[[ Input, beginning ]]

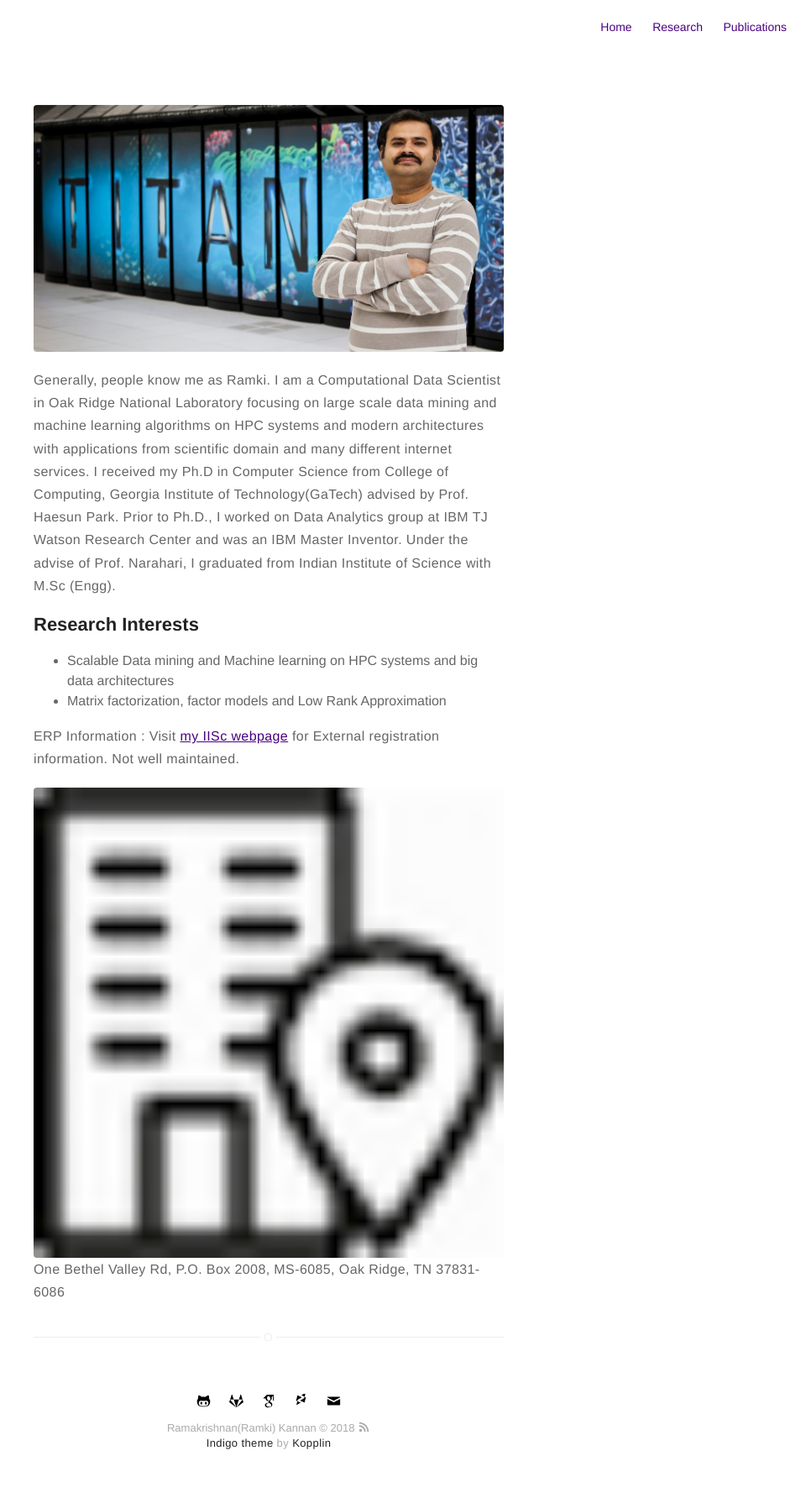
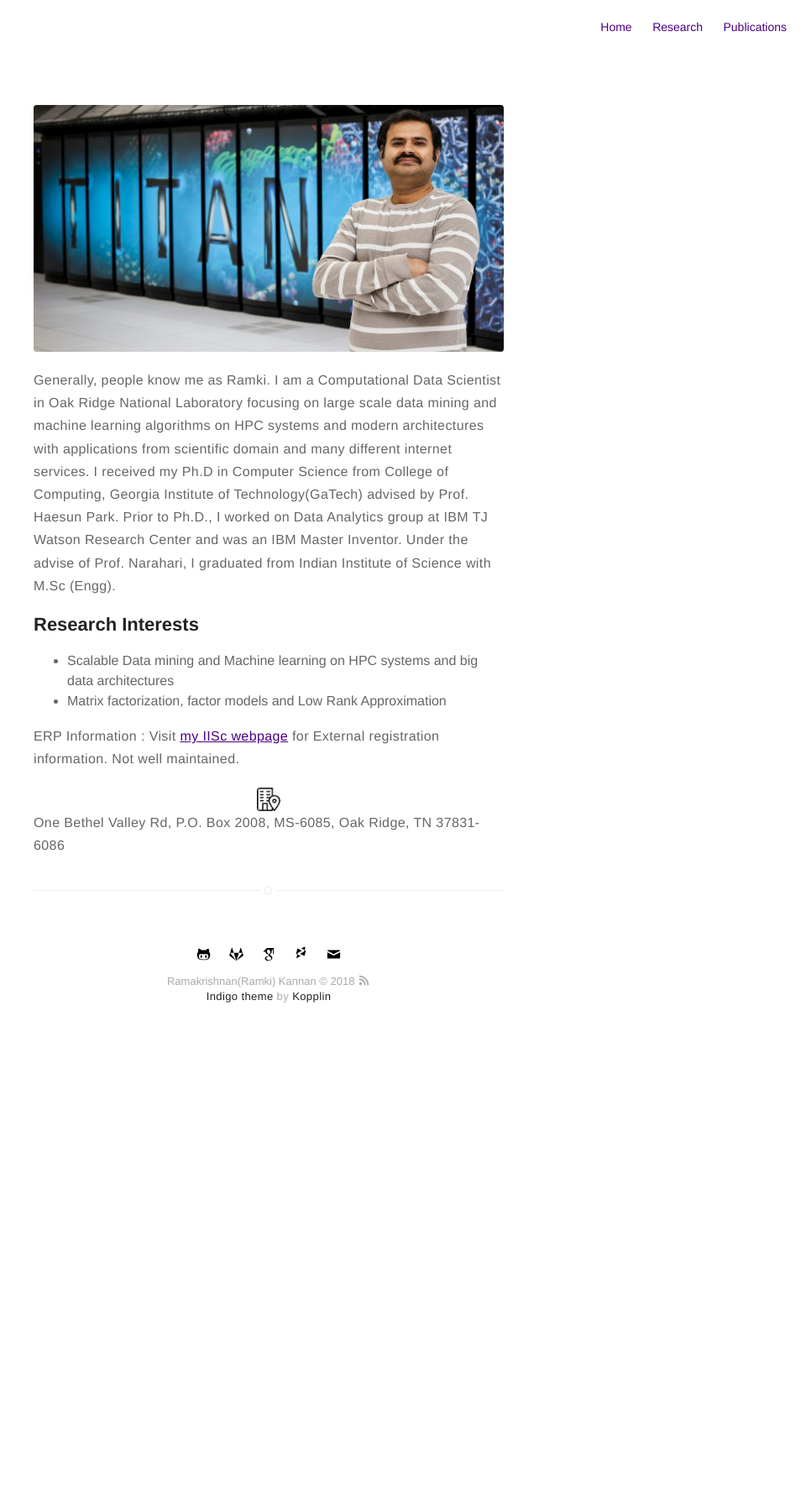
Before and after one commit to ramkikannan/ramkikannan.github.io, a Jekyll site: the page built from about.md, in a window 1280 px wide. Shown: the whole page at 84% size, without its empty margins (320-1280 px from the left). Built offline with Jekyll 4.4.1, drawn with Linux system fonts in a browser that asks for light colours; a style sheet for code colours, icons or effects is not loaded; after the commit the page ends 1258 px from its top, so only the background shows below that.

Commit message:
stackoverflow response for image width height

```diff
--- a/about.md
+++ b/about.md
@@ -13,7 +13,7 @@ Generally, people know me as Ramki. I am a Computational Data Scientist in Oak R
 
 ERP Information : Visit [my IISc webpage](http://clweb.csa.iisc.ernet.in/rkrishnan/) for External registration information. Not well maintained.
 
-<img src="../figs/officeaddress.png">
+<img src="../figs/officeaddress.png" style="width:5%!important;">
 One Bethel Valley Rd,
 P.O. Box 2008, MS-6085,
 Oak Ridge, TN 37831-6086
```
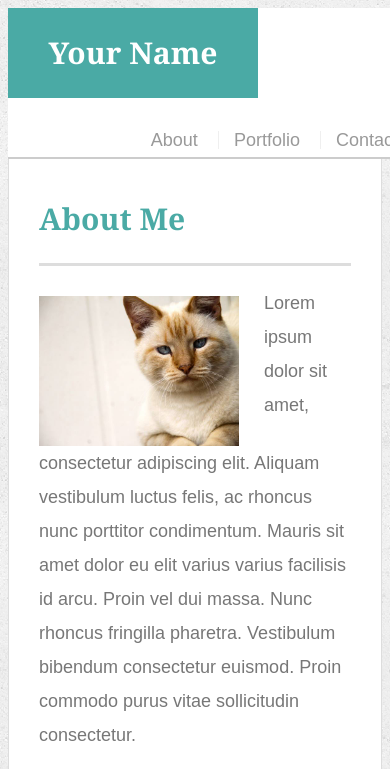
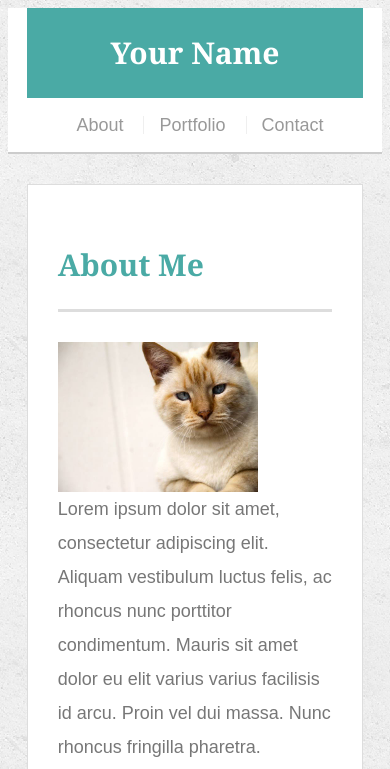
Before and after one commit to ryanroyce/Responsive-Portfolio, a plain HTML site: page index.html in a window 390 px wide. Shown: the top 769 px of the page. Drawn offline with Linux system fonts and the light colour scheme.

Commit message:
most media querys complete

```diff
--- a/assets/css/style.css
+++ b/assets/css/style.css
@@ -215,3 +215,64 @@ body {
     background: #4aaaa5;
     border: 0 none;
   }
+
+  @media only screen and (max-width: 980px) {
+    .container {
+        /* padding: 0 20px; */
+        max-width: 60%;
+    }
+/* fix nav bar so that they move right about 30% */
+
+    .work {
+        width: 46%;
+    }
+    /* #main-container {
+        padding-top:130px;
+    } */
+    /* .main-section {
+        max-width: 730px;
+    } */
+  }
+
+  @media only screen and (max-width: 768px) {
+    .container {
+        max-width: 90%;
+    }
+    /* .main-container {
+        margin-bottom: 400px;
+    } */
+
+    /* make cat image take up 50% of max width of container */
+  }
+
+  @media only screen and (max-width: 640px) {
+    .container {
+        max-width: 90%;
+    }
+    #masthead {
+        position: static;
+        /* margin-top: 0px; */
+    }
+    #logo {
+        width: 100%;
+    }
+    nav {
+        width: 100%;
+        text-align: center;
+        margin: 10px;
+    }
+    #main-container {
+        padding-top: 0%;
+    }
+    /* #auth-image {
+        max-width: 470px;
+    } */
+    /* #main-section {
+        margin-bottom: 500px;
+    } */
+    .work {
+        width: 90%;
+    }
+
+    /* make cat image on index take up 100% max width of container */
+  }
--- a/index.html
+++ b/index.html
@@ -12,7 +12,7 @@
   <header id="masthead">
     <div class="container">
       <a href="index.html" id="logo">Your Name</a>
-      <nav>
+      <nav id="navnavnav">
         <a href="index.html">About</a>
         <a href="portfolio.html">Portfolio</a>
         <a href="contact.html">Contact</a>
@@ -24,7 +24,7 @@
     <section class="main-section">
       <h1>About Me</h1>
 
-      <img src="assets/images/cat.jpg" class="auth-image" alt="Your Name">
+      <img src="assets/images/cat.jpg" class="auth-image" id="auth-image" alt="Your Name">
 
       <p>Lorem ipsum dolor sit amet, consectetur adipiscing elit. Aliquam vestibulum luctus felis, ac rhoncus nunc porttitor condimentum. Mauris sit amet dolor eu elit varius varius facilisis id arcu. Proin vel dui massa. Nunc rhoncus fringilla pharetra. Vestibulum bibendum consectetur euismod. Proin commodo purus vitae sollicitudin consectetur.</p>
 
```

[[ Input, end ]]

__What to work on__
Take every line above carrying "assets" and return it.

__Output for this task__
--- a/assets/css/style.css
+++ b/assets/css/style.css
-      <img src="assets/images/cat.jpg" class="auth-image" alt="Your Name">
+      <img src="assets/images/cat.jpg" class="auth-image" id="auth-image" alt="Your Name">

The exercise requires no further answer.